The article by Van Diepen and colleagues2 documents a successful first step in documenting OHCA case‐capture rate. The HeartRescue Project is now challenged to identify the characteristics of the high‐performing states and EMS systems that should be universally adopted to improve survival from OHCA. It is in this way that programs such the HeartRescue Project can and will improve survival. The time is now, and the resources are potentially available. It is exciting to know that the data suggest that we truly can have a positive impact. We must not lose this opportunity.
The opinions expressed in this article are not necessarily those of the editors or of the American Heart Association.
- ↵Institute of Medicine . Strategies to Improve Cardiac Arrest Survival: A Time to Act. Washington, DC: The National Academies Press; 2015.
- ↵Van Diepen S, Girotra S, Abella B, Becker LB, Bobrow BJ, Chan PS, Fahrenbruch C, Granger CB, Jollis JG, McNally B, White L, Yannopoulos D, Rea TD. Multi‐statewide 5‐year initiative to improve care for out‐of‐hospital cardiac arrest: primary results from the HeartRescue Project.
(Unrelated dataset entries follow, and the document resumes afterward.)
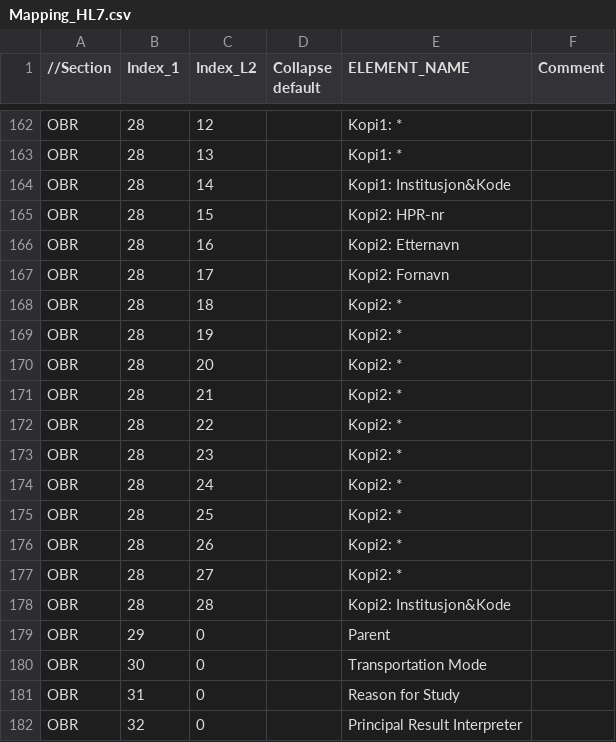
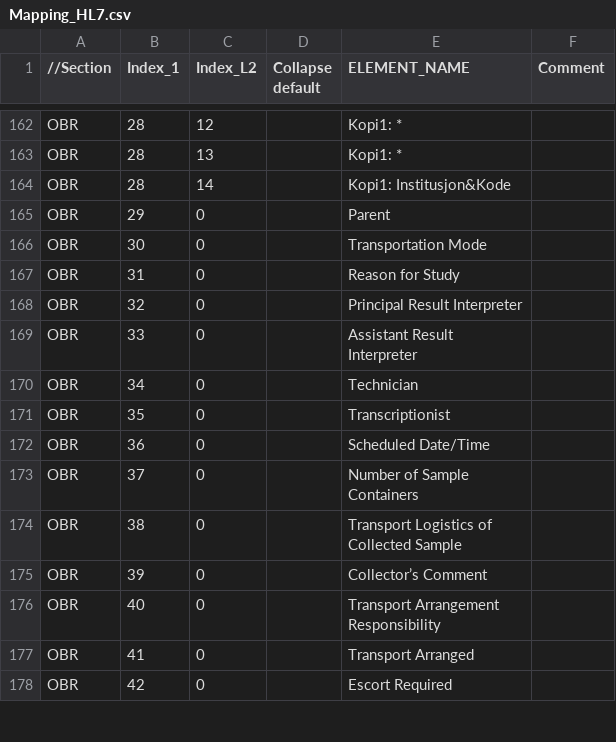
Before and after one commit to ektesarping/Hl7Parser-v1.01, a CSV file: HL7Parser/DataModel/AdditionalFiles/Mapping_HL7.csv, drawn as a sheet; only a part is shown, gaps mark what is left out; the shorter side is filled out with more unchanged rows; the diff names each change by its address in the sheet, - before the commit and + after, or states it on an @@ line.

```diff
--- a/HL7Parser/DataModel/AdditionalFiles/Mapping_HL7.csv
+++ b/HL7Parser/DataModel/AdditionalFiles/Mapping_HL7.csv
-row 165: OBR | 28 | 15 |  | Kopi2: HPR-nr
-row 166: OBR | 28 | 16 |  | Kopi2: Etternavn
-row 167: OBR | 28 | 17 |  | Kopi2: Fornavn
-row 168: OBR | 28 | 18 |  | Kopi2: *
-row 169: OBR | 28 | 19 |  | Kopi2: *
-row 170: OBR | 28 | 20 |  | Kopi2: *
-row 171: OBR | 28 | 21 |  | Kopi2: *
-row 172: OBR | 28 | 22 |  | Kopi2: *
-row 173: OBR | 28 | 23 |  | Kopi2: *
-row 174: OBR | 28 | 24 |  | Kopi2: *
-row 175: OBR | 28 | 25 |  | Kopi2: *
-row 176: OBR | 28 | 26 |  | Kopi2: *
-row 177: OBR | 28 | 27 |  | Kopi2: *
-row 178: OBR | 28 | 28 |  | Kopi2: Institusjon&Kode
```
Also changed, not shown: 3 other files.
J Am Heart Assoc. 2017;6:e005716. DOI: 10.1161/JAHA.117.005716.
- ↵Hansen CM, Kraghol K, Granger CB, Pearson DA, Tyson C, Monk L, Corbett C, Nelson RD, Dupre ME, Fosbøl EL, Strauss B, Fordyce CB, McNally B, Jollis JG. The role of bystanders, first responders, and emergency medical service providers in timely defibrillation and related outcomes after out‐of‐hospital cardiac arrest: results from a statewide registry. Resuscitation. 2015;96:303–309.
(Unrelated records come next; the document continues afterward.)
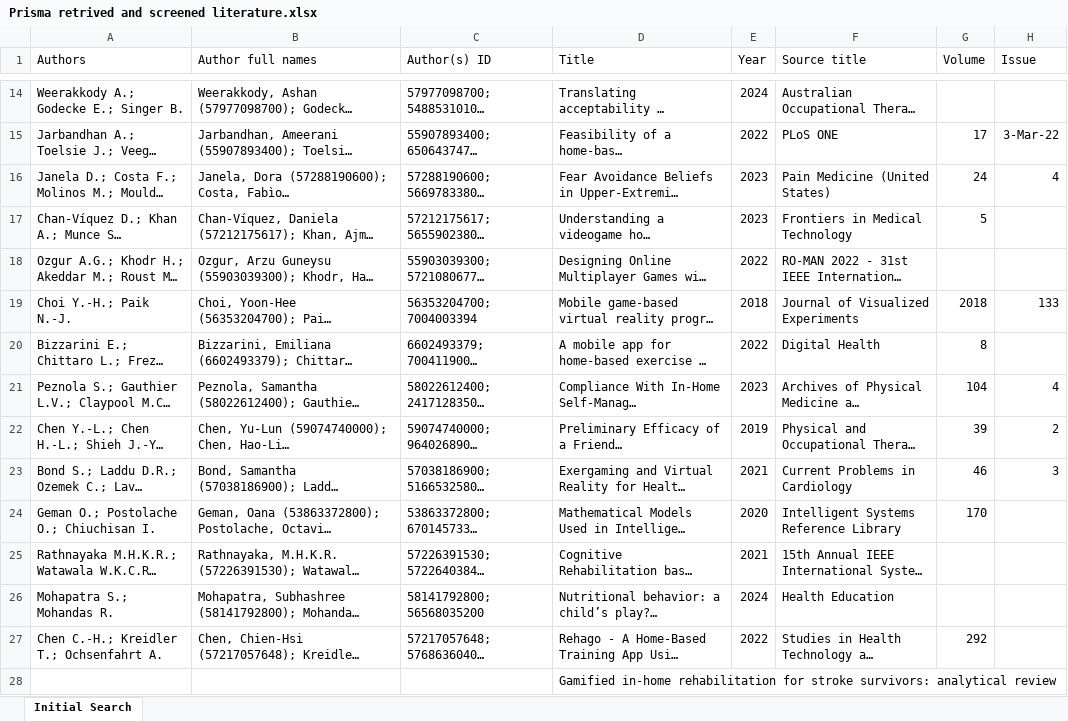
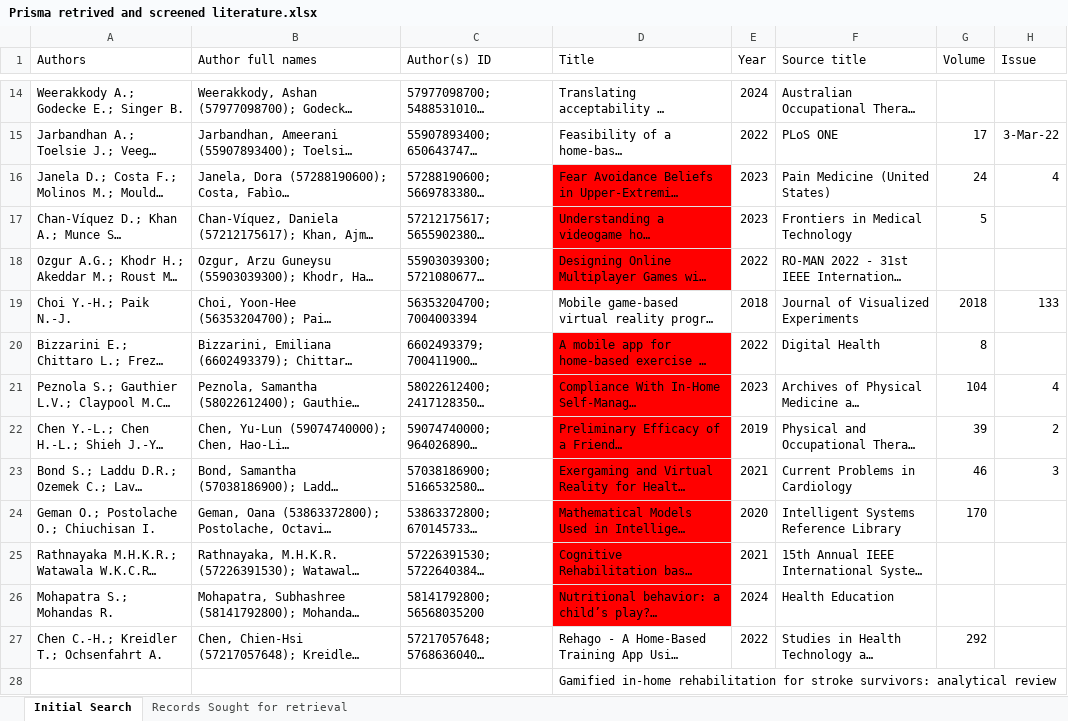
Before and after one commit to JamesB0010/Final-Year-Project, an Excel workbook: Project Writing Rescources/Prisma retrived and screened literature.xlsx, sheet Initial Search, drawn as a sheet; only a part is shown, gaps mark what is left out; long unchanged cells end in …; values as stored, in another font and other column widths than the file's, no borders; the diff covers the shown part only; the diff names each change by its address in the sheet, - before the commit and + after, or states it on an @@ line.

```diff
--- a/Project Writing Rescources/Prisma retrived and screened literature.xlsx (sheet Initial Search)
+++ b/Project Writing Rescources/Prisma retrived and screened literature.xlsx (sheet Initial Search)
+sheet tab: Records Sought for retrieval
-D16:D18 fill: none
+D16:D18 fill: #FF0000
-D20:D26 fill: none
+D20:D26 fill: #FF0000
```
Also changed, not shown: 3 added rows and cell formats elsewhere in this sheet, 1 other file.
- ↵Hasselqvist‐Ax I, Herlitz J, Svensson L. Early CPR in out‐of‐hospital cardiac arrest. N Engl J Med. 2015;373:1573–1574.
- ↵Drezner JA, Toresdahl BG, Rao AL, Husztin E, Harmon KG. Outcomes from sudden cardiac arrest in US high schools: a 2‐year prospective study from the National Registry for AED Use in Sports. Br J Sports Med. 2013;47:1179–1183.
- ↵Benjamin EJ, Blaha MJ, Chiuve SE, Cushman M, Das SR, Deo R, de Ferranti SD, Floyd J, Fornage M, Gillespie C, Isasi CR, Jimenez MC, Jordan LC, Judd SE, Lackland D, Lichtman JH, Lisabeth L, Liu S, Longenecker CT, Mackey RH, Matsushita K, Mozaffarian D, Mussolino ME, Nasir K, Neumar RW, Palaniappan L, Pandey DK, Thiagarajan RR, Reeves MJ, Ritchey M, Rodriguez CJ, Roth GA, Rosamond WD, Sasson C, Towfighi A, Tsao CW, Turner MB, Virani SS, Voeks JH, Willey JZ, Wilkins JT, Wu JH, Alger HM, Wong SS, Muntner P; American Heart Association Statistics Committee and Stroke Statistics Subcommittee. Heart Disease and Stroke Statistics—2017 update: a report from the American Heart Association. Circulation. 2017;135:e146–e603.
- ↵American Heart Association News . CPR in school laws take effect in eight new states this year. https://news.heart.org/cpr-school-laws-take-effect-eight-new-states-year. Accessed September 8, 2017.
- ↵http://www.projectadam.com/SuccessStories. Accessed September 8, 2017.